Description and Photograph




     Being the oldest and largest navy yard in America, the Gosport Navy Yard in Norfolk, had first been built and operated as a shipyard by the Virginia State Navy and then the United States Government.   When Virginia left the Union, the U.S. Navy attempted to burn the yard and escaped.  In their haste to get out they left tons of equipment, weapons and supplies, including 1,085 cannon and what would become the famed “Virginia”, the first operational ironclad in the world.  Much of this material had simply been dumped in the bay, where the Confederates quickly salvaged as much as possible.

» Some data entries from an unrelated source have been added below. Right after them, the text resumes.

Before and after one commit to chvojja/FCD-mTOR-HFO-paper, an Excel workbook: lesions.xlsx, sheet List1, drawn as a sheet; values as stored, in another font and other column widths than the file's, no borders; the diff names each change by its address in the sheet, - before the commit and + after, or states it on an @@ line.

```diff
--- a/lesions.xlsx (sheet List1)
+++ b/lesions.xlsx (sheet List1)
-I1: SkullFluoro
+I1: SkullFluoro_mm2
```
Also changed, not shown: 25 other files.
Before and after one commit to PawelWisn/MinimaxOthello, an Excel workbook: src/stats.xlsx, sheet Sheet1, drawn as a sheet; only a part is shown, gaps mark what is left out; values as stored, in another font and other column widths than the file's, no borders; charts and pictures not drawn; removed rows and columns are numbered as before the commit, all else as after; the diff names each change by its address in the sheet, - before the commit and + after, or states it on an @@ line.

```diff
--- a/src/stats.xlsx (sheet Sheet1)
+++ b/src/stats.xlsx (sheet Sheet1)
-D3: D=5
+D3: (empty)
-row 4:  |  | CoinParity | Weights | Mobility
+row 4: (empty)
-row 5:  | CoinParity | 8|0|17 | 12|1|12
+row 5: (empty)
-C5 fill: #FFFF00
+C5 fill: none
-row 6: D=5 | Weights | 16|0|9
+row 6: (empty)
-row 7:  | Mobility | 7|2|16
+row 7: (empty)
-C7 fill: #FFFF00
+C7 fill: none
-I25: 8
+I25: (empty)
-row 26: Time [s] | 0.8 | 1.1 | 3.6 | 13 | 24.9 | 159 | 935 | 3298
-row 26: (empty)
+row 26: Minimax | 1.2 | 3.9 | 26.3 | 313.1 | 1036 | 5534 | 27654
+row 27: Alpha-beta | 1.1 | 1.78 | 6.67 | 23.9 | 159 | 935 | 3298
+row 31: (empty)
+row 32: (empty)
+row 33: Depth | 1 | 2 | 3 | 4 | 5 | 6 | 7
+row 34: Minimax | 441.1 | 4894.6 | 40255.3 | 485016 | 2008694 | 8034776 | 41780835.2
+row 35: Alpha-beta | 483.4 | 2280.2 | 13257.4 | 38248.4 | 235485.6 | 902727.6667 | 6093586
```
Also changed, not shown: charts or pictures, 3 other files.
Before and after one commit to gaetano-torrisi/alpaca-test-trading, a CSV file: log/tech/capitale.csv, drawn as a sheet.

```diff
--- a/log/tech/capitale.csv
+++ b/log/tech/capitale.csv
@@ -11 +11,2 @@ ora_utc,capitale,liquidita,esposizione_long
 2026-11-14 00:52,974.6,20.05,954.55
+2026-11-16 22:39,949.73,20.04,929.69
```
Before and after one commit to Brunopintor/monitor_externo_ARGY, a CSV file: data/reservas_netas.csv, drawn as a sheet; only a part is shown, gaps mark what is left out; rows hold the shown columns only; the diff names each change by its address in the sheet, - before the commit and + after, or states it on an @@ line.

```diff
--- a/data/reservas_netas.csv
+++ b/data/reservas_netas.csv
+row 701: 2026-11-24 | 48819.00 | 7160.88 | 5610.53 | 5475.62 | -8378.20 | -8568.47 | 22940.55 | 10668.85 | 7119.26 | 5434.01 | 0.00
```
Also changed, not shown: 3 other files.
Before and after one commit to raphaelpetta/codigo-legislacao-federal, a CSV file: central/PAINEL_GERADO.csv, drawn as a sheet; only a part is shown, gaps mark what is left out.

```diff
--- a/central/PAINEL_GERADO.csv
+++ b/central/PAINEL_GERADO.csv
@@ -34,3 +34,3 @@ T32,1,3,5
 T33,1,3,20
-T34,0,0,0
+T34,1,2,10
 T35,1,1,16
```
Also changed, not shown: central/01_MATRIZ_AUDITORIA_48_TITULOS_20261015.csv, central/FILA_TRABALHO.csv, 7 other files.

     Among the recovered weapons was a cache of U.S. Model 1841 rifles that prior to the War had been acquired from the U.S. Army stores by the U.S. Navy for use by the United States Marines.  These arms can be positively identified by the GNY (Gosport Navy Yard) stamped into the butt plate and the ABF stamped into the underside of the breech tang.  The ABF were the initials of Archibald B. Fairfax, Commander, U.S.N. who was an inspector at Gosport Navy Yard prior to and during the War.  After separating from the U.S. Navy on April 18, 1861, the day the Union Navy abandoned and burned Gosport Navy yard, Fairfax stayed with Virginia and remained at Gosport salvaging the equipment which had been burnt or dumped into the bay.

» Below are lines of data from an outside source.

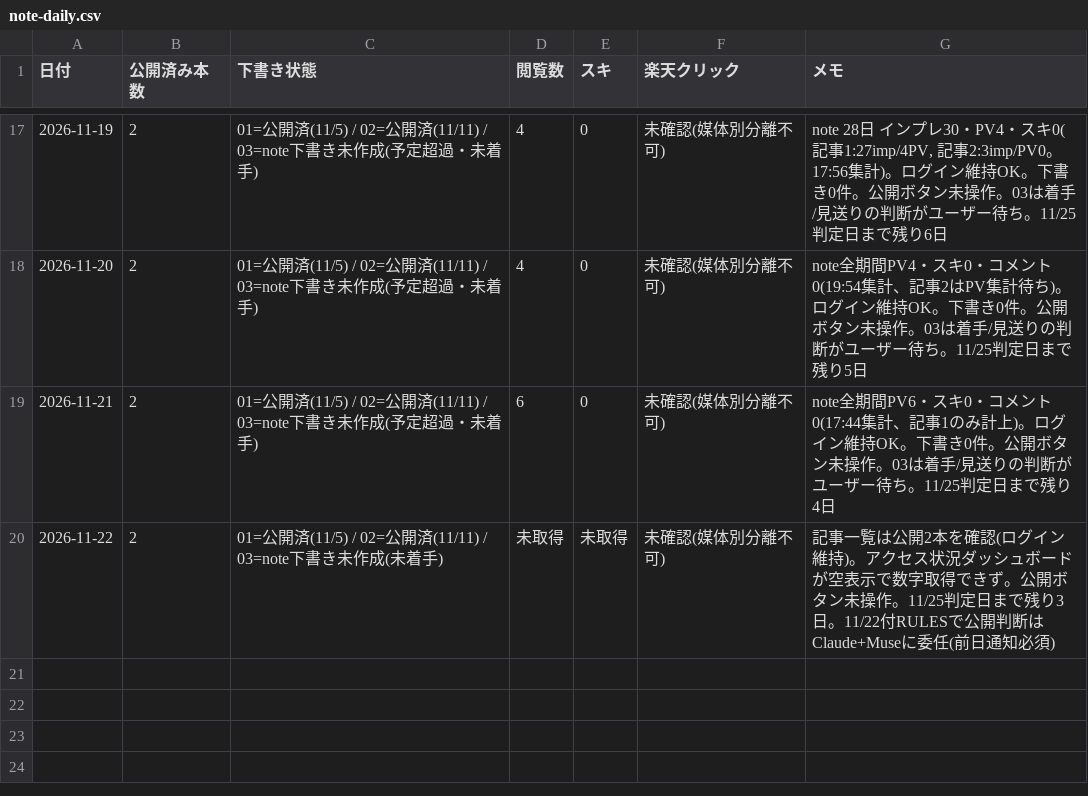
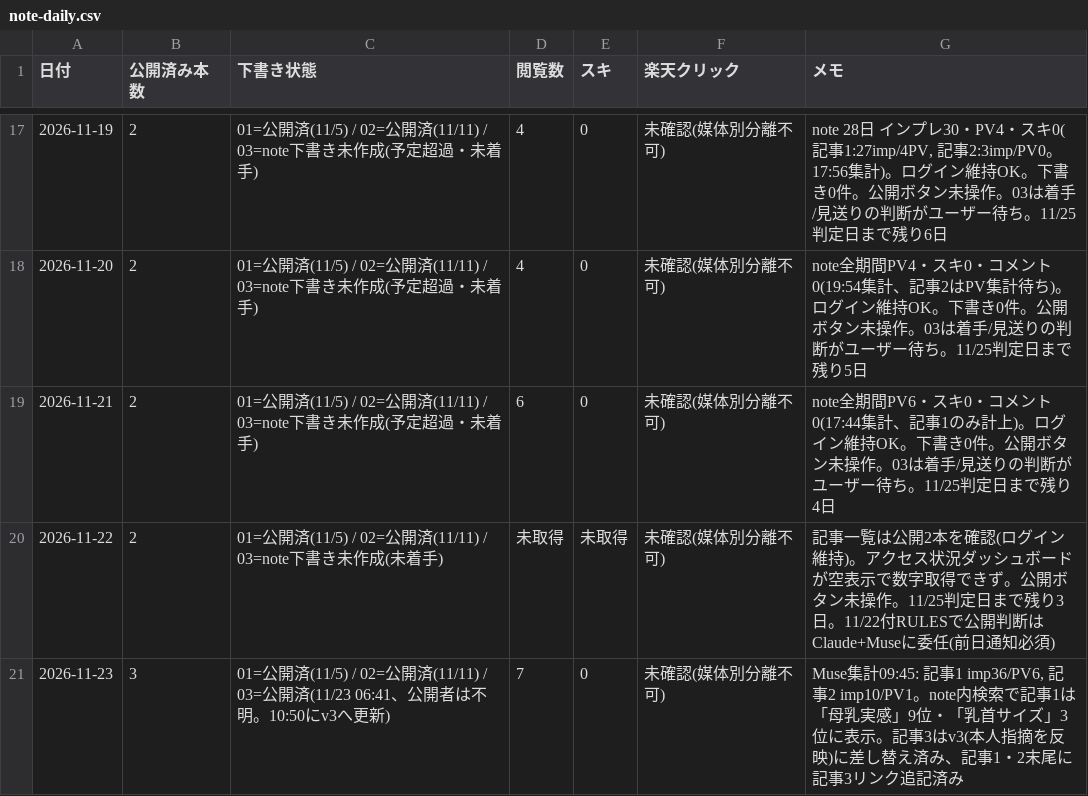
Before and after one commit to toresharetore-blip/osusume-site, a CSV file: reports/note-daily.csv, drawn as a sheet; only a part is shown, gaps mark what is left out; the diff names each change by its address in the sheet, - before the commit and + after, or states it on an @@ line.

```diff
--- a/reports/note-daily.csv
+++ b/reports/note-daily.csv
+row 21: 2026-11-23 | 3 | 01=公開済(11/5) / 02=公開済(11/11) / 03=公開済(11/23 06:41、公開者は不明。10:50にv3へ更新) | 7 | 0 | 未確認(媒体別分離不可) | Muse集計09:45: 記事1 imp36/PV6, 記事2 imp10/PV1。note内検索で記事1は「母乳実感」9位・「乳首サイズ」3位に表示。記事3はv3(本人指摘を反映)に差し替え済み、記事1・2末尾に記事3リンク追記済み
```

     After recovering the rifles and making repairs Fairfax struck his initials into the rifle’s tang.  The rifles then entered Virginia, and later, Confederate service.

     This 1849 manufactured Robbins & Lawrence Model 1841 is without a doubt one of the rare USMC rifles recovered at Gosport in 1861.  The GNY and the ABF stamps are deeply struck and clear.  After the gun was salvaged the lock was altered to take a Lorenz mainspring and a CS manufactured ramrod was inserted.  The only post War alteration is the removal of the sling swivels.  After 1855, many of the older rifles were bored out to .58 caliber, so that it could use the .58 caliber Minie Ball that had recently become standard.  This one has been bored to .58 caliber and shot out to .59.  The bore remains smooth and bright.  The gun’s metal retains its beautiful, dark patina.  The wood has numerous dings and scratches but all are superficial.  Overall the gun has an exceptionally rich, attractive patina.  The lock and patch box mechanics work perfectly.

     The gun has a treble, rich history; as a USMC rifle and both a Virginia and a Confederate arm. 

     All of this history for only $6,500.00!




We buy high quality Confederate items.